Gen Z are putting all sorts in a 'dinner sandwich'. (Getty Images)

It seems the nation’s love of bread is so strong that over two thirds (67%) say they could never give it up.

While we're more used to getting our sarnie fix for lunch or breakfast, experts say there are a couple of reasons the dinner sandwich is on the rise.

"Sandwiches are great at any time of day but there is something particularly appealing about having a sarnie at dinner time," explains Wynne Evans, Celebrity Masterchef champion.

Adrian Mooney, marketing director, at Hovis says people are also feeling inspired to get more creative with the humble sandwich.

"The research shows that people don’t just want to enjoy their favourite sarnie on a quick lunch-break and we’re now enjoying them at different times of day," he adds.

But what are the nutritional impacts of 'dinner sandwiches' and how does this sort of food impact our gut health?

"Sandwich dinners can offer a trifecta of benefits: portion control ensures calorie management, a diverse range of nutrients caters to balanced nutrition, and their convenience suits busy schedules," explains nutritionist Lara Buckle from www.thewellnessdetective.co.uk.
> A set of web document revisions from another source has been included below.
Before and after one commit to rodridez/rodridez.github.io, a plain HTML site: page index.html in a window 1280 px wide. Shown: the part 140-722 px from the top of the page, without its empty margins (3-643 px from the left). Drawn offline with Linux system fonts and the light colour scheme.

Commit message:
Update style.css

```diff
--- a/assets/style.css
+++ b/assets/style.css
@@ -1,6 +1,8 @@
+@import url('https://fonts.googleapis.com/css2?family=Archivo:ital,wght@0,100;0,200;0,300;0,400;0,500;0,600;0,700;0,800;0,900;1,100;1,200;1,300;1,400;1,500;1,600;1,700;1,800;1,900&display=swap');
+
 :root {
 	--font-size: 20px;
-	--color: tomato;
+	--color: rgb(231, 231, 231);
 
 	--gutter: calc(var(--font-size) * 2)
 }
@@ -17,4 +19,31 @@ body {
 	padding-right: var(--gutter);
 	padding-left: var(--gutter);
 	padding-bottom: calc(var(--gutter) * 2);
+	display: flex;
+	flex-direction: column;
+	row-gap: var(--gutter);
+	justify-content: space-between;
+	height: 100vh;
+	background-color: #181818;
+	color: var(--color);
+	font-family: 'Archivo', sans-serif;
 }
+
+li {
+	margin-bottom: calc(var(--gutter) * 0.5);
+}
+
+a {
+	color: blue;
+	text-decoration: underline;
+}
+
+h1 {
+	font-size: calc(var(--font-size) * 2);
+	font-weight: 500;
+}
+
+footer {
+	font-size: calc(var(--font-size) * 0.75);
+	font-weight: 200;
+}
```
However, ensuring quality bread selection is paramount, favouring fresh, homemade, or reputable brand options for optimal taste and nutrition.

"Despite these perks, vigilance against nutrient imbalance, particularly from processed ingredients, and the potential shortfall in vegetable intake are necessary," Buckle continues.
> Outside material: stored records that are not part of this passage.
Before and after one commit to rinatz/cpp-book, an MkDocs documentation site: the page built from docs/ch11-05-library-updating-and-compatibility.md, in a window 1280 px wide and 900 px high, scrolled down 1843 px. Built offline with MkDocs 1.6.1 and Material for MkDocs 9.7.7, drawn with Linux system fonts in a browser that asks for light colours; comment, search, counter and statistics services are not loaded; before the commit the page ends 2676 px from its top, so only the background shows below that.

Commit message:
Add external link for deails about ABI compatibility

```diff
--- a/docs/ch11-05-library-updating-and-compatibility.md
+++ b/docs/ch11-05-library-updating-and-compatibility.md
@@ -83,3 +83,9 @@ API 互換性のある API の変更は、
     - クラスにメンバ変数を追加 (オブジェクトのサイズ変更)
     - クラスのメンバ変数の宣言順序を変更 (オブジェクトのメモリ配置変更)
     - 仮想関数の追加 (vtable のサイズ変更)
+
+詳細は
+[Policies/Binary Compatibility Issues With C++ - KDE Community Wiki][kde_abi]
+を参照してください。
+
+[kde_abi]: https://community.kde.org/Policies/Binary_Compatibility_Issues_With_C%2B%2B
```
To maximise health benefits, she suggests opting for wholegrain bread, lean proteins, abundant vegetables, and use healthy fats in moderation.

Man tucking into a dinner sandwich. (Getty Images)
Nine in 10 Brits are putting classic dinners into a sandwich. (Getty Images)

Low fibre intake: Depending on the ingredients used, dinner sandwiches may lack sufficient fibre, which is essential for maintaining gut health. "A diet low in fibre can lead to constipation, irregular bowel movements, and an imbalance in gut bacteria," explains Buckle.

Processed ingredients: Commercially prepared bread, processed meats, and condiments often contain additives, preservatives, and high levels of sodium. "This can negatively impact gut health by disrupting the balance of gut bacteria and contributing to inflammation," Buckle says.

Potential gluten sensitivity: For individuals sensitive to gluten or with conditions like coeliac disease, Buckle says consuming sandwiches made with wheat-based bread can trigger digestive issues, including bloating, abdominal pain, and diarrhoea, ultimately affecting gut health.

High fibre content: Opting for sandwiches made with wholegrain or whole wheat bread, along with plenty of vegetables, can increase fibre intake. "This promotes better digestion and supports a healthy gut microbiome," Buckle adds.

Probiotic-rich ingredients: Buckle says incorporating fermented foods like sauerkraut, kimchi, or Greek yoghurt into sandwiches can introduce beneficial probiotic bacteria to the gut, enhancing digestive health and immune function (if your body can tolerate these).

Nutrient-dense ingredients: Including lean proteins, such as grilled chicken or tofu, along with a variety of colourful vegetables, provides essential vitamins, minerals, and antioxidants that support overall gut health and reduce inflammation.

Buckle has put together some 'dinner sandwich' suggestions to help support a healthy gut.

Vegetable and houmous wrap: Use wholegrain or gluten-free wraps (pick a brand with few additives/nasties) filled with a variety of colourful vegetables like spinach, bell peppers, cucumbers, and carrots, along with a generous spread of houmous for added fibre and plant-based protein.

Salmon and avocado sandwich: Incorporate grilled or baked salmon, rich in omega-3 fatty acids, onto whole grain bread, and top with sliced avocado, leafy greens, and a drizzle of olive oil for a nutrient-dense option that supports gut health.

Quinoa and black bean burger: Prepare homemade quinoa and black bean patties seasoned with herbs and spices, and serve on whole grain buns with lettuce, tomato, onion, and a dollop of Greek yoghurt for a gut-friendly alternative to traditional burgers.

Turkey and cranberry wholegrain wrap: Roll up sliced turkey breast, cranberry sauce, mixed greens, and a sprinkle of chopped walnuts in a wholegrain wrap for a balanced meal rich in lean protein, fibre, and antioxidants.